In the Williams family, there were obstacles to the children’s access to the grandparents. Distance was one. Religion was another - the younger generation had no interest in the church in which they were raised. Then there was the all too common matter of parents wanting to prove themselves – hence resenting grandparent contacts. This is close to tragic for both the children and the grandparents. For some mysterious reason this generation of parents has little regard for their own history.

Some tips for grandparents:
  • Don’t back off
  • Special events are always good
  • Money can be used in personal ways

FWR Says: Each child needs to know his grandparents

Saturday, November 23, 2013


FWR Says: Risks in Good Families - Trust

Here we have a tricky matter. Some folks are more trusting than others. You can have it and lose it. If you have it, it can grow with time and experience. How does it get started? Maybe an attempt to understand it will help.

Trust is acceptance and respect without knowledge.

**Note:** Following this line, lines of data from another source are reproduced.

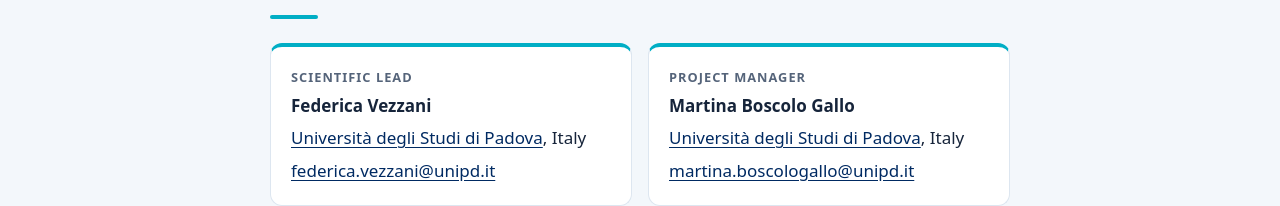
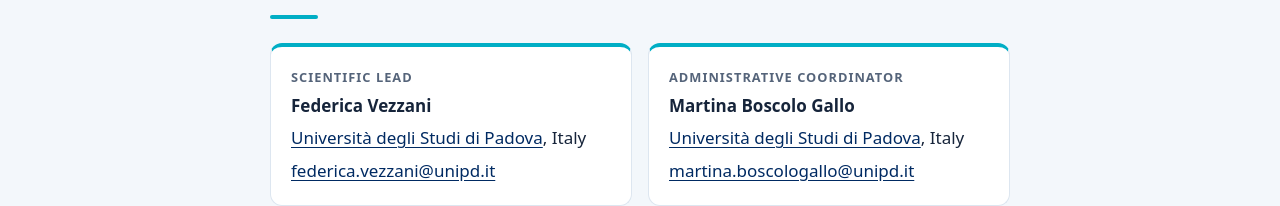
Before and after one commit to TecCOMFramePlus/teccomframeplus.github.io, a plain HTML site: page index.html in a window 1280 px wide. Shown: the part 2016-2222 px from the top of the page. Drawn offline with Linux system fonts and the light colour scheme.

Commit message:
Rename Martina Boscolo Gallo's role to Administrative Coordinator
Co-Authored-By: Claude Fable 5.2 <noreply@anthropic.com>

```diff
--- a/index.html
+++ b/index.html
@@ -102,7 +102,7 @@
             <a href="mailto:federica.vezzani@unipd.it">federica.vezzani@unipd.it</a>
           </address>
           <address class="contact">
-            <span class="role">Project Manager</span>
+            <span class="role">Administrative Coordinator</span>
             <strong>Martina Boscolo Gallo</strong>
             <span><a href="https://www.unipd.it/" target="_blank" rel="noopener">Università degli Studi di Padova</a>, Italy</span>
             <a href="mailto:martina.boscologallo@unipd.it">martina.boscologallo@unipd.it</a>
```
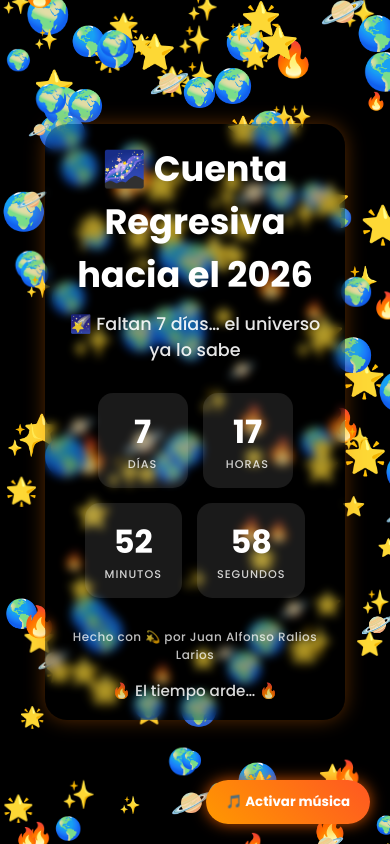
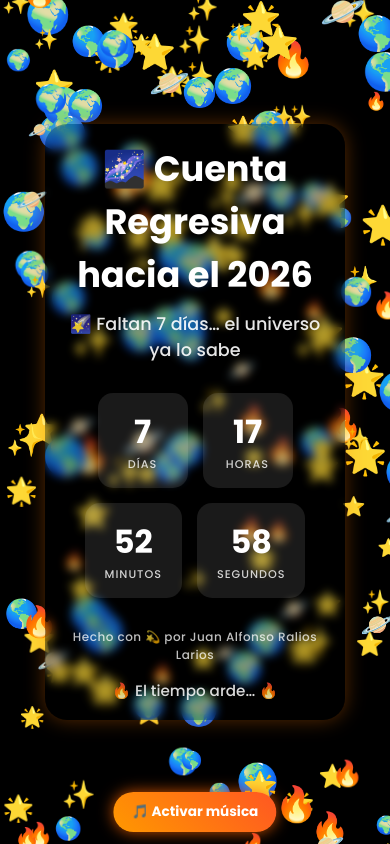
Before and after one commit to JhonArl321/a-o2026, a plain HTML site: page index.html in a window 390 px wide. Drawn offline with Linux system fonts and the light colour scheme.

Commit message:
mejroar boton

```diff
--- a/styles.css
+++ b/styles.css
@@ -133,3 +133,35 @@ h1{
   font-weight:bold;
   box-shadow:0 0 15px rgba(255,100,0,0.8);
 }
+
+
+#musicBtn{
+  position: fixed;
+  bottom: 20px;
+  right: 20px;
+
+  padding: 12px 20px;
+  border: none;
+  border-radius: 30px;
+  cursor: pointer;
+
+  background: linear-gradient(45deg,#ff9800,#ff5722);
+  color: white;
+  font-weight: bold;
+
+  box-shadow: 0 0 15px rgba(255,100,0,0.8);
+  z-index: 9999; /* 🔥 SIEMPRE arriba */
+}
+
+/* 📱 AJUSTES PARA TELÉFONO */
+@media (max-width: 480px){
+  #musicBtn{
+    bottom: 12px;
+    right: 50%;
+    transform: translateX(50%);
+
+    padding: 10px 18px;
+    font-size: 0.85rem;
+    border-radius: 25px;
+  }
+}
```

Trust happens despite lack of information. Trust therefore, is a gift to someone out of the blue. It just happens. Where it goes depends on the relationships and experiences that follow.

A newcomer was greeted into a closely knit church group. The sponsor was gracious as was the group. During a conversation with the sponsor, he pointed out that it would take time to get trust from the group. The newcomer was taken aback. He said to himself, this is an ingrown group if it cannot extend trust to newcomers.

There is a unique type of trust which is found primarily in marriage. It is a deep trust that stays trusting despite bad experiences. That kind of trust does not shy away from the facts. It lives on openness. If the facts are not good then there is either forgiveness or loss of trust.

From this we see that trust is a precious but fragile matter. It calls for much from the giver. The payoff is another person who becomes trusting – with both enjoying a new sense of security.

FWR Says: Trust starts with a lot of giving and risk - the payoff is big!

Sunday, November 10, 2013


FWR Says: The Risks in Good Families – The Community?

The family gets all its life from the community.

From taxes, we get: roads, police, fire protection, health care, schools, colleges, sanitation, and the military.

From business, we get: food, clothing, drugs, beauty aides, funerals, flights, trains, videos, TV, phones, casinos, entertainment and the internet.

From the volunteers, we get: art, music, drama, boys and girls clubs, YMCA, YWCA, sports (hockey, baseball, soccer, football), flowers, books, stamps and conservation clubs, churches, camps, service clubs, neighbourhood watch, seniors programs, and A.A.

From the above we seem to have three very big and different family resources: The Basics, The Human Services and The Quality of Life Resources.

Please note that quality of life resources come from volunteer efforts. In Canada, there are 165,000 non-profit organizations. One tenth of Canadians volunteer at least a half a day a week (Nine tenths don’t).

The quality of life in a free society comes from volunteer efforts. Most of our present human services originated by volunteers. The family that doesn’t volunteer needs to think about its quality of life and that of its neighbours.

FWR Says: A family finds its meaning and its wellness through community volunteering?